Gurrumul’s unique vocal treatment of this song is best described by Robert Hillman in his 2013 book Gurrumul His Life and Music “Gurrumul’s voice climbs in this song as if reaching towards the Bayini, while the harmonies he sings remain murmurously subdued, suggesting the tenderness of the welcome extended to the women … A grand folk hymn about the ancestral female spirit Bayini, who still watches over Bawaka, a region of the Arnhem Land.

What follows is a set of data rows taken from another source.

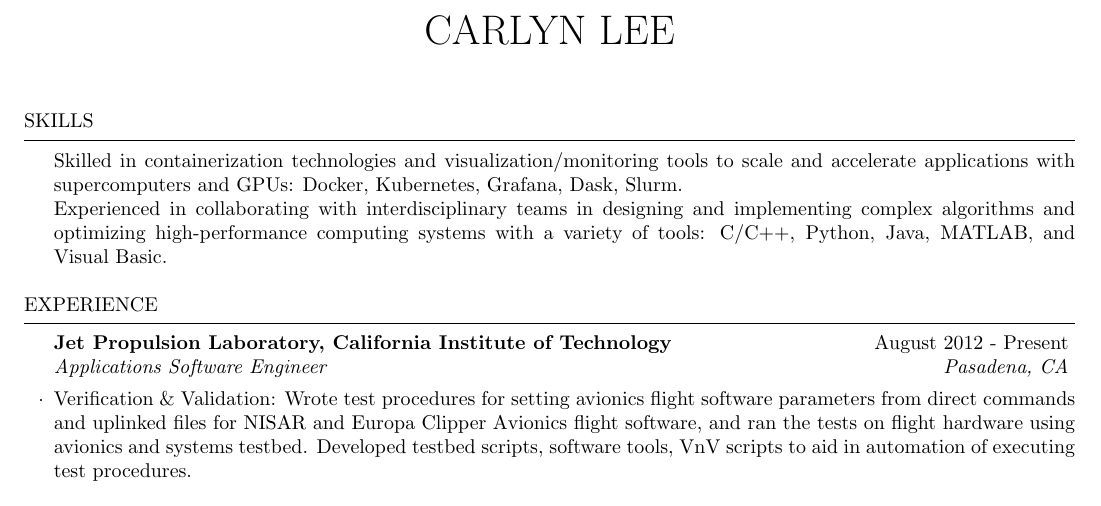
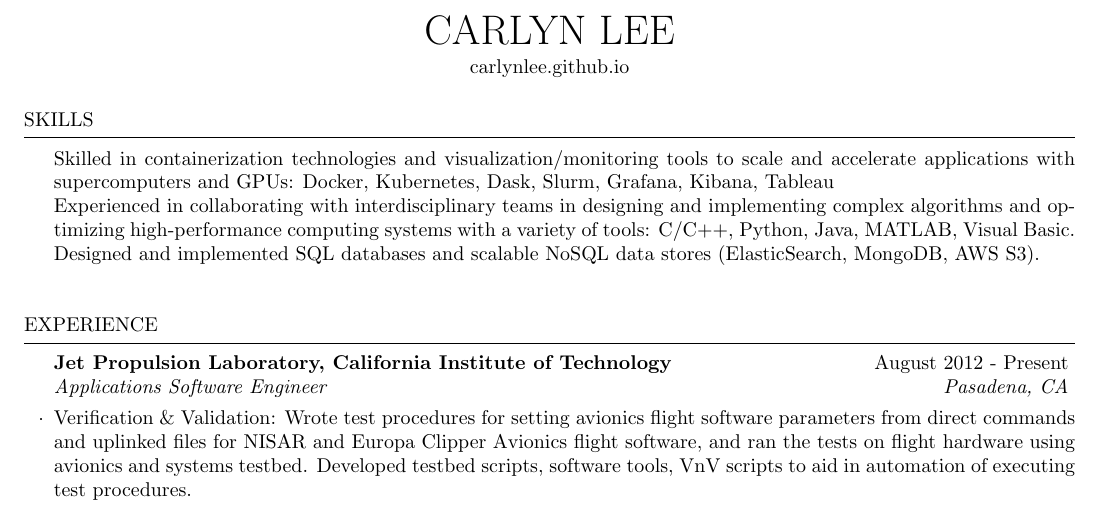
Before and after one commit to carlynlee/lee-carlyn_resume, a LaTeX CV (lee-carlyn_resume.tex): part of page 1 of 2, cut so that both start at the same text. Compiled offline with pdfLaTeX.

Commit message:
Add files via upload
website

```diff
--- a/lee-carlyn_resume.tex
+++ b/lee-carlyn_resume.tex
@@ -6,7 +6,7 @@
 \usepackage[left=0.5in,top=0.5in,right=0.7in,bottom=0.5in]{geometry} % Document margins
 
 \name{Carlyn Lee} %  name
-\address{} %  phone number and email
+\address{carlynlee.github.io} %  phone number and email
 \renewcommand{\nameskip}{\smallskip}
 \begin{document}
 
@@ -16,8 +16,10 @@
 %----------------------------------------------------------------------------------------
 
 \begin{rSection}{Skills}
-Skilled in containerization technologies and visualization/monitoring tools to scale and accelerate applications with supercomputers and GPUs: Docker, Kubernetes, Grafana, Dask, Slurm.\\
-Experienced in collaborating with interdisciplinary teams in designing and implementing complex algorithms and optimizing high-performance computing systems with a variety of tools: C/C++, Python, Java, MATLAB, and Visual Basic.
+Skilled in containerization technologies and visualization/monitoring tools to scale and accelerate applications with supercomputers and GPUs: Docker, Kubernetes, Dask, Slurm, Grafana, Kibana, Tableau \\
+Experienced in collaborating with interdisciplinary teams in designing and implementing complex algorithms and optimizing high-performance computing systems with a variety of tools: C/C++, Python, Java, MATLAB, Visual Basic.\\
+Designed and implemented SQL databases and scalable NoSQL data stores (ElasticSearch, MongoDB, AWS S3). \\
+
 \end{rSection}
 
 %----------------------------------------------------------------------------------------
```
Also changed, not shown: lee-carlyn_resume.pdf.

Gurrumul’s world generally moved slowly, but as his fame grew the demands on his time increased, Quincy Jones, legendary American record producer described his voice as “one of the most unusual and emotional voices that I have ever heard… it’s unbelievable”, Jon Pareles music critic for the New York Times described it thus “Gurrumul gave every melody an inner glow” and described his voice as “preternaturally soothing .. It seems to arrive from a distance, high and serene, with a hint of reediness and a humble quaver, proffering melodies like lullabies.”
The 2015 Gospel Album was Gurrumul’s third studio release, like all previous solo albums by him it climbed to #3 nationally and was awarded the ARIA for Best World Music Album in 2015, however Gurrumul was fighting liver and kidney diseases which would ultimately take his life in 2017, he was only 46, his parents Daisy and Terry had already pre-deceased him several years earlier.
The posthumously- released album Djarimirri (Child of the Rainbow), which had been curated and produced by Michael Hohnen, became Gurrumul’s first national #1 hit and won ARIA awards for Best Male Artist, Best Independent Release, Best World Music Album, and Best Cover Art, his album sales of over half a million copies made him the biggest-selling Aboriginal artist in Australian recording history, and he was the recipient of no less than nine ARIA awards.